In this project, we studied the effects of classroom composition, in particular multi-grade (“composite”) classes, and class size on pupils’ attainment in primary schools. Both features have received ample attention from academics, practitioners, and policy makers. Yet, due to a lack of data and robust empirical methods, evidence on peer effects and the impact of class structure has been scant. Our project turned to Scotland to overcome these obstacles and fill this knowledge gap. In particular, our study pursued to answer the following questions:

  1. Do composite classes in primary school affect pupil attainment?
  2. Is exposure to more mature peers by way of composite classes beneficial?

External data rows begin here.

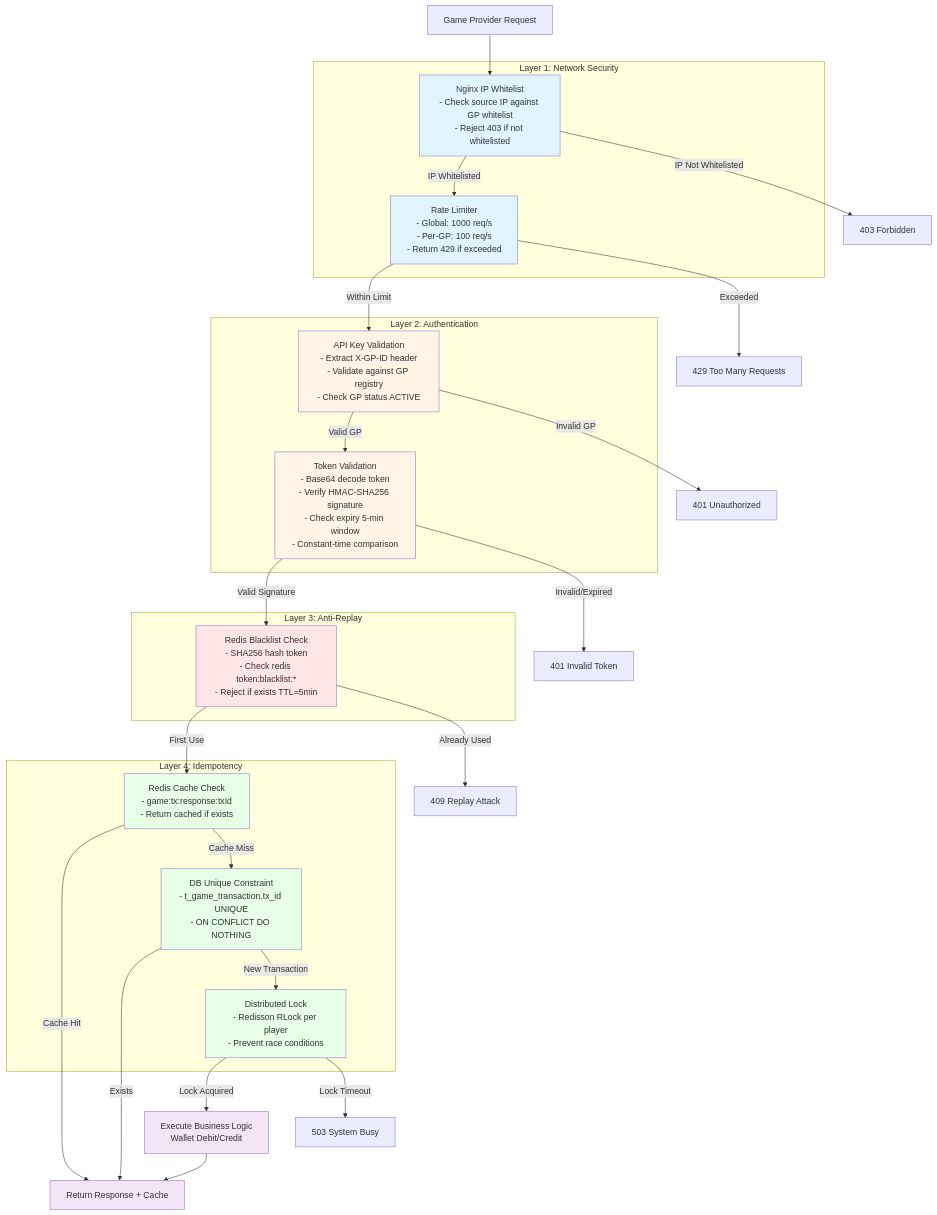
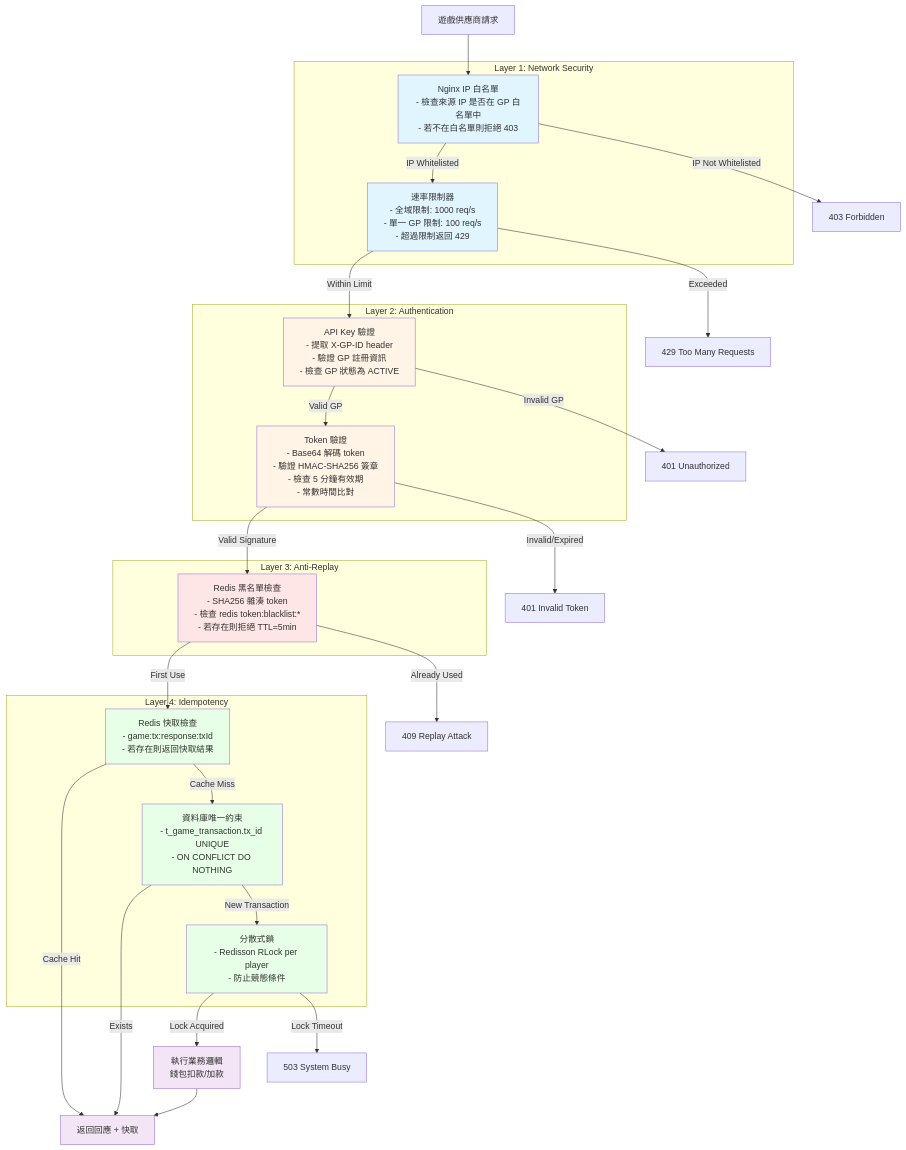
The diagram in docs/iGaming/architecture/03_Game_Integration/Game_Integration_Security.md (ron03wlb/smart-admin), drawn with Mermaid before and after one commit. The commit also changed other lines of this file and 4 other files, not shown here.

````diff
--- a/docs/iGaming/architecture/03_Game_Integration/Game_Integration_Security.md
+++ b/docs/iGaming/architecture/03_Game_Integration/Game_Integration_Security.md
@@ -25,65 +25,65 @@
 ```mermaid
 graph TB
-    Request[Game Provider Request]
+    Request[遊戲供應商請求]
 
     subgraph "Layer 1: Network Security"
-        Nginx[Nginx IP Whitelist<br/>- Check source IP against GP whitelist<br/>- Reject 403 if not whitelisted]
-        RateLimit[Rate Limiter<br/>- Global: 1000 req/s<br/>- Per-GP: 100 req/s<br/>- Return 429 if exceeded]
+        Nginx[Nginx IP 白名單<br/>- 檢查來源 IP 是否在 GP 白名單中<br/>- 若不在白名單則拒絕 403]
+        RateLimit[速率限制器<br/>- 全域限制: 1000 req/s<br/>- 單一 GP 限制: 100 req/s<br/>- 超過限制返回 429]
     end
 
     subgraph "Layer 2: Authentication"
-        APIKey[API Key Validation<br/>- Extract X-GP-ID header<br/>- Validate against GP registry<br/>- Check GP status ACTIVE]
-        Token[Token Validation<br/>- Base64 decode token<br/>- Verify HMAC-SHA256 signature<br/>- Check expiry 5-min window<br/>- Constant-time comparison]
+        APIKey[API Key 驗證<br/>- 提取 X-GP-ID header<br/>- 驗證 GP 註冊資訊<br/>- 檢查 GP 狀態為 ACTIVE]
+        Token[Token 驗證<br/>- Base64 解碼 token<br/>- 驗證 HMAC-SHA256 簽章<br/>- 檢查 5 分鐘有效期<br/>- 常數時間比對]
     end
 
     subgraph "Layer 3: Anti-Replay"
-        Replay[Redis Blacklist Check<br/>- SHA256 hash token<br/>- Check redis token:blacklist:*<br/>- Reject if exists TTL=5min]
+        Replay[Redis 黑名單檢查<br/>- SHA256 雜湊 token<br/>- 檢查 redis token:blacklist:*<br/>- 若存在則拒絕 TTL=5min]
     end
 
     subgraph "Layer 4: Idempotency"
-        Cache[Redis Cache Check<br/>- game:tx:response:txId<br/>- Return cached if exists]
-        DB[DB Unique Constraint<br/>- t_game_transaction.tx_id UNIQUE<br/>- ON CONFLICT DO NOTHING]
-        Lock[Distributed Lock<br/>- Redisson RLock per player<br/>- Prevent race conditions]
+        Cache[Redis 快取檢查<br/>- game:tx:response:txId<br/>- 若存在則返回快取結果]
+        DB[資料庫唯一約束<br/>- t_game_transaction.tx_id UNIQUE<br/>- ON CONFLICT DO NOTHING]
+        Lock[分散式鎖<br/>- Redisson RLock per player<br/>- 防止競態條件]
     end
 
-    Execute[Execute Business Logic<br/>Wallet Debit/Credit]
-    Response[Return Response + Cache]
+    Execute[執行業務邏輯<br/>錢包扣款/加款]
+    Response[返回回應 + 快取]
 
     Request --> Nginx
     Nginx -->|IP Whitelisted| RateLimit
     Nginx -->|IP Not Whitelisted| Reject1[403 Forbidden]
 
     RateLimit -->|Within Limit| APIKey
     RateLimit -->|Exceeded| Reject2[429 Too Many Requests]
 
     APIKey -->|Valid GP| Token
     APIKey -->|Invalid GP| Reject3[401 Unauthorized]
 
     Token -->|Valid Signature| Replay
     Token -->|Invalid/Expired| Reject4[401 Invalid Token]
 
     Replay -->|First Use| Cache
     Replay -->|Already Used| Reject5[409 Replay Attack]
 
     Cache -->|Cache Hit| Response
     Cache -->|Cache Miss| DB
 
     DB -->|Exists| Response
     DB -->|New Transaction| Lock
 
     Lock -->|Lock Acquired| Execute
     Lock -->|Lock Timeout| Reject6[503 System Busy]
 
     Execute --> Response
 
     style Nginx fill:#e1f5ff
     style RateLimit fill:#e1f5ff
     style APIKey fill:#fff4e6
     style Token fill:#fff4e6
     style Replay fill:#ffe6e6
     style Cache fill:#e6ffe6
     style DB fill:#e6ffe6
     style Lock fill:#e6ffe6
     style Execute fill:#f3e5f5
     style Response fill:#f3e5f5
 ```
````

If so, do
    these gains in attainment come at the expense of children who form the older/more
    mature part of composite classes?
  3. Do smaller class sizes in primary school lead to higher attainment as measured by
    teacher assessment?
  4. Does exposure to older/younger peers by way of composite classes and/or smaller
    classes improve pupils’ attitudes towards learning?
  5. Do smaller classes and/or exposure to older/younger peers by way of composite classes
    reduce pupil absences and suspensions?

In addition, an important “legacy goal” of this project was to demonstrate that it is
feasible to create a panel data set that allows researchers and stakeholders to track Scottish
pupils as they progress through the education system and beyond, thus allowing for an analysis
of both short-term and long-term outcomes of education policies and interventions.

We thank the Nuffield Foundation for providing funding to carry out this work.

Authors

Daniel Borbely Strathclyde University
Daniel Borbely
Markus Gehrsitz Strathclyde
Markus Gehrsitz

Head of Research at the Fraser of Allander Institute

Gennaro Rossi
Gennaro Rossi
Picture of Graeme Roy, director of the Fraser of Allander Institute
Graeme Roy

Dean of External Engagement in the College of Social Sciences at Glasgow University and previously director of the Fraser of Allander Institute.